Tech Firms Praise China While Tiptoeing Out of It

China Us

By: Mary Jander

The Economic Summit of China Development Forum held this weekend in Beijing highlighted the concerns and strategies of tech companies such as Apple (Nasdaq: AAPL) and Qualcomm (Nasdaq: QCOM) that rely on Chinese business amid growing hostility between China and the U.S.

The annual conference was held at the Diaoyutai State Guesthouse and took place solely in person – contrasting with past conferences held online and in person during China’s massive “Covid zero” lockdowns, which ended late in 2022. The agenda included talks from Apple CEO Tim Cook as well as Qualcomm CEO Cristiano Amon. Both men were openly friendly regarding their business in China.

QCOM’s Subtext

According to reporting by the China Daily, CEO Amon said: "Qualcomm has a long history in China that spans nearly three decades. We are proud of the deep relationships we have built over the past 30 years, and the new partnerships we are building today."

He also vowed to provide China’s automakers and other industrial customers with “the most comprehensive and advanced solutions to enable a thriving digital economy."

Qualcomm CEO Cristiano Amon. Source: Qualcomm

The solutions Amon refers to don’t necessarily include chips made in China. Qualcomm has been subtly increasing its activities in Taiwan and reportedly has moved a substantial amount of its component orders there from China’s Semiconductor Manufacturing International (SMIC). Dell (NYSE: DELL), Apple, and Hewlett Packard Enterprise (NYSE: HPE) are said to have made similar moves.

Apple Brings Fond Greetings

Like Qualcomm’s Amon, Apple CEO Tim Cook was effusive to his Chinese hosts. As reported by the Wall Street Journal, he began his talk by saying, “I am thrilled to be back in China. It means the world to me and I feel really privileged to be here.”

Cook also pledged about $14.6 million from Apple in support of education in China through the China Development Research Foundation, which sponsors the annual forum.

Meanwhile, Apple has been pursuing its options for obtaining chips outside China. This includes support for TSMC's planned facilities in Phoenix, Arizona.

Notably, while Cook was likely preparing his visit to China, TikTok CEO Shou Zi Chew was being grilled in the U.S. House of Representatives about the potential risks to U.S. security fostered by Chinese ownership of the popular social media platform. For more than five hours, Chew was questioned severely about his company’s potential ties to the Chinese government. The situation illustrated the growing fears and hostilities between the U.S. and China – sentiments that were exacerbated by China president Xi Jinping’s recent visit with Vladimir Putin.

Companies Tread Carefully

Both Qualcomm and Apple’s CEOs will likely take criticism from hardliners about this weekend’s visit to a country at odds with U.S. policies.

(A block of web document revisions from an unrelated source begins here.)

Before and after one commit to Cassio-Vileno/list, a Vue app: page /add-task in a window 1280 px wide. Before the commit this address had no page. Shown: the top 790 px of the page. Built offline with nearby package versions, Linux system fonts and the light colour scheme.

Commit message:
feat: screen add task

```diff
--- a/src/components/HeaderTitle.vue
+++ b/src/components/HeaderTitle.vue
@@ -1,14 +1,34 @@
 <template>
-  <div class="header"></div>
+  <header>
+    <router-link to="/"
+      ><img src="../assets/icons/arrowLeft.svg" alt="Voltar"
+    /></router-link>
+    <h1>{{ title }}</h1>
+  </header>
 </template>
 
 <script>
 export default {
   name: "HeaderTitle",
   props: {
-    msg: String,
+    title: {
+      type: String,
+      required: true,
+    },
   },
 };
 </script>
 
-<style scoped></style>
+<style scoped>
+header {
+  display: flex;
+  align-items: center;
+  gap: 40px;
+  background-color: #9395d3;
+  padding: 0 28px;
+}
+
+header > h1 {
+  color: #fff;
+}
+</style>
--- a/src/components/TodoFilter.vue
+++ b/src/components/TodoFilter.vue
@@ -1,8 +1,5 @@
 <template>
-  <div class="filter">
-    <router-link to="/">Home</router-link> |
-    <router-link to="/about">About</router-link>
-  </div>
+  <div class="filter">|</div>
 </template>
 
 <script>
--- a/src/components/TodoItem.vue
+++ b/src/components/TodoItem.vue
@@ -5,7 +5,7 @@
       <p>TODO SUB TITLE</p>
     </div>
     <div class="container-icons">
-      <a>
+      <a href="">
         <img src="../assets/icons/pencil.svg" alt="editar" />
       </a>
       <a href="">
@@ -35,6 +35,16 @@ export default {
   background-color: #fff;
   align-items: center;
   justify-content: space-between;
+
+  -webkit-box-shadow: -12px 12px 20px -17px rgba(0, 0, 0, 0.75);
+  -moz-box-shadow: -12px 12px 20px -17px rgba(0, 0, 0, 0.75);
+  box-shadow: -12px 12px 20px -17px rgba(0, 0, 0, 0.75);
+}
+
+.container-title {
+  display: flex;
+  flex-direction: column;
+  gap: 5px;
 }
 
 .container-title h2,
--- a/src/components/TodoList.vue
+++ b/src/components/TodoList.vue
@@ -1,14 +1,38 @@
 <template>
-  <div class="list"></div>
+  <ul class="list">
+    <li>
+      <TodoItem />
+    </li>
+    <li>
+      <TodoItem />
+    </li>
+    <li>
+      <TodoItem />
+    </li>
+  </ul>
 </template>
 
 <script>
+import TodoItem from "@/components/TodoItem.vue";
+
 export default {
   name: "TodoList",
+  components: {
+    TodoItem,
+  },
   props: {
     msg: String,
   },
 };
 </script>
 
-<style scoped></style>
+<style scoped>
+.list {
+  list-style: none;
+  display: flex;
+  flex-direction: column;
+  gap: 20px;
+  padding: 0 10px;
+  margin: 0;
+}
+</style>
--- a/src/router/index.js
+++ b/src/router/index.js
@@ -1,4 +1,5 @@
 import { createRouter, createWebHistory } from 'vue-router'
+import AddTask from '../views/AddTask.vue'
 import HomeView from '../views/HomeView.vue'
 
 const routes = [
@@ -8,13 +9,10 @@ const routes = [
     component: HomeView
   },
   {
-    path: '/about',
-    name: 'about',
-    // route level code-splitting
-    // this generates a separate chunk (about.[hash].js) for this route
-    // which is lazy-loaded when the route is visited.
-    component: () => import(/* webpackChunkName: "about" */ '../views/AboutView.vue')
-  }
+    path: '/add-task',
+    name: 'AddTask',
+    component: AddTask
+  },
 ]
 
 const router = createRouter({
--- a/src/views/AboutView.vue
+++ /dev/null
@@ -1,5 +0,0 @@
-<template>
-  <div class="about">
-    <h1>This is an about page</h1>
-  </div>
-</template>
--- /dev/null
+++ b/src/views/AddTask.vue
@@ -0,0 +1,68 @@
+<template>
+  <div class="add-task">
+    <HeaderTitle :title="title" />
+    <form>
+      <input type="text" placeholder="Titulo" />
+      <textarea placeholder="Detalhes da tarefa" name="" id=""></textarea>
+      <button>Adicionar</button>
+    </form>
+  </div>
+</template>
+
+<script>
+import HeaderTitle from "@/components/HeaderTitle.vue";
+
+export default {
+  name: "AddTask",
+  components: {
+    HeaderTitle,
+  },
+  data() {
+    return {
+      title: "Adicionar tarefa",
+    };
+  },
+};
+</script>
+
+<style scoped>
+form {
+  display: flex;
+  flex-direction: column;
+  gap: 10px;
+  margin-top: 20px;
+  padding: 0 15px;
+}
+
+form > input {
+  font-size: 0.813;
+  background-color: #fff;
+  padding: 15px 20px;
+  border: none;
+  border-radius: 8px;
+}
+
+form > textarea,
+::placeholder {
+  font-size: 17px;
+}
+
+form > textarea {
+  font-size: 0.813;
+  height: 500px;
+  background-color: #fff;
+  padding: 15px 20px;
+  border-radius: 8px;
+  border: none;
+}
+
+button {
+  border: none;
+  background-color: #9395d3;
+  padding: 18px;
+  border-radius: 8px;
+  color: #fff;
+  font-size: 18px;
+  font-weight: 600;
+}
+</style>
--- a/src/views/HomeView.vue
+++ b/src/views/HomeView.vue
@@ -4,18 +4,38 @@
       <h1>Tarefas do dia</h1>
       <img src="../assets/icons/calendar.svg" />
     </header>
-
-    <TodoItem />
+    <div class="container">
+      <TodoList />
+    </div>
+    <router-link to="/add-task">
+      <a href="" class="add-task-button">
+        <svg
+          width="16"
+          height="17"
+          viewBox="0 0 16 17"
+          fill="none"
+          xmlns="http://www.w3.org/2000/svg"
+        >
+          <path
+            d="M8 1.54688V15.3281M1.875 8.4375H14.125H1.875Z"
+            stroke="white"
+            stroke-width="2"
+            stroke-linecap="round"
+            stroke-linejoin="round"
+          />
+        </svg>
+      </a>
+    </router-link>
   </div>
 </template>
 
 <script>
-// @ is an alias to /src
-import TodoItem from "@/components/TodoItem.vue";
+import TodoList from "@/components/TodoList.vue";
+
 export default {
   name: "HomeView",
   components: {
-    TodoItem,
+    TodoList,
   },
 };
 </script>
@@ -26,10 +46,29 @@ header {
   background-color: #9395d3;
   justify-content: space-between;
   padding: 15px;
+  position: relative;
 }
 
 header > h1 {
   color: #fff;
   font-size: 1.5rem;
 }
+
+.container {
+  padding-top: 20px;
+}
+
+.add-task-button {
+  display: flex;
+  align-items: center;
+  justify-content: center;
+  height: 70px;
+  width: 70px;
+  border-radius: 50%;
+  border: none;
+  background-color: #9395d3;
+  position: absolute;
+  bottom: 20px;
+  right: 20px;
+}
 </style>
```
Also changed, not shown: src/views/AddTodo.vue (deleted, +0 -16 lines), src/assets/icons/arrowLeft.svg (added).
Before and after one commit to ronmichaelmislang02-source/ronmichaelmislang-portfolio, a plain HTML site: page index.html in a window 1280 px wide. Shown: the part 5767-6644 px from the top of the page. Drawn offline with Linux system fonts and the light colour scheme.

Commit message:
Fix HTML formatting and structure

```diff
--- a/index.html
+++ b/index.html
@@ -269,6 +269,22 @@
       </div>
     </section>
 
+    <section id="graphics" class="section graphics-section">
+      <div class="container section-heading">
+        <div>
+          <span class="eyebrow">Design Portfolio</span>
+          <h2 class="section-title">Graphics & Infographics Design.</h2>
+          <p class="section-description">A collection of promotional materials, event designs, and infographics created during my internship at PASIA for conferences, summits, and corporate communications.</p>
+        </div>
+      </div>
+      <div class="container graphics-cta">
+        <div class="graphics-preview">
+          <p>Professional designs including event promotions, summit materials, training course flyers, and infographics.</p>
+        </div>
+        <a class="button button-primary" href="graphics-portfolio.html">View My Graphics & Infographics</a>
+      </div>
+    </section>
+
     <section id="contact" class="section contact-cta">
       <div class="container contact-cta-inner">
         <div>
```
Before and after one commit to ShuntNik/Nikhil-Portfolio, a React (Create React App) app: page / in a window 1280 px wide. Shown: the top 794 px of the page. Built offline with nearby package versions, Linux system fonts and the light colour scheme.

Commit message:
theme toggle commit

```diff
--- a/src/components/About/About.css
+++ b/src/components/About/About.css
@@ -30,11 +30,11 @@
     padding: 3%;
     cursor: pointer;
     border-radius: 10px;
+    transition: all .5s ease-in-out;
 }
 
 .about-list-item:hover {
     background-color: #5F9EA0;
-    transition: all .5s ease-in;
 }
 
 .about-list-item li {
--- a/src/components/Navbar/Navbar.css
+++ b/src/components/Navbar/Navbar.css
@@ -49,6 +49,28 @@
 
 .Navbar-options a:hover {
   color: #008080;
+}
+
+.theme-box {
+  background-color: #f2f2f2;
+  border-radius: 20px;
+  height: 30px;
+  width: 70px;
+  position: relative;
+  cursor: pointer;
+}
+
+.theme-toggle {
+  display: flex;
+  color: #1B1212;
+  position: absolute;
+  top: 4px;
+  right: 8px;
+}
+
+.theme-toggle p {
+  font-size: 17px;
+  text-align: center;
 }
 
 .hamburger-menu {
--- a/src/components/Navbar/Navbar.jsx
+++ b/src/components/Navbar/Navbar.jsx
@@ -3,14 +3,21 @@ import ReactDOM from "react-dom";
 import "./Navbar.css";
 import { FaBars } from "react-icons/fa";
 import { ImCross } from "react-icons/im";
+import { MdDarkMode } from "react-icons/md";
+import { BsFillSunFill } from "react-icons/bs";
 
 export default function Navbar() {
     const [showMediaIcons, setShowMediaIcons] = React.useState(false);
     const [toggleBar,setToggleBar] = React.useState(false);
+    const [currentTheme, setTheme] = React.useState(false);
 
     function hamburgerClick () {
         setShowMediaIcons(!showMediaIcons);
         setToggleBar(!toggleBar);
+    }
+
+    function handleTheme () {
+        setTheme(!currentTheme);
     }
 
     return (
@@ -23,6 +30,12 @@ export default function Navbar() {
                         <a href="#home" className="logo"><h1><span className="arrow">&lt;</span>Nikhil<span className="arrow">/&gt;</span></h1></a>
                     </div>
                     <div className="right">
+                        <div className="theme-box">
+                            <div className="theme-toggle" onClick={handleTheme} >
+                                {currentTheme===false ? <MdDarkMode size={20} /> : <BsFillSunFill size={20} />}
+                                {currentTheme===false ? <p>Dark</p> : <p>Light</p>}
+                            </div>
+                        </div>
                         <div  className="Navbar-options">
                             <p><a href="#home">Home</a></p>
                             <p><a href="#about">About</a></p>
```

Still, it appears that both Amon and Cook are speaking the language of diplomacy while hedging their bets by shifting a certain amount of business out of China. It’s a practical strategy that leaves the door to Chinese business cracked open, while shoring up production alternatives for sensitive components.

Whether tech firms can sustain this eggshell-tiptoeing remains to be seen. They may not have time or the ability to replace all their Chinese assets, and Taiwan has its own share of risk. But for the moment, the companies are taking the only way forward that can protect their business interests.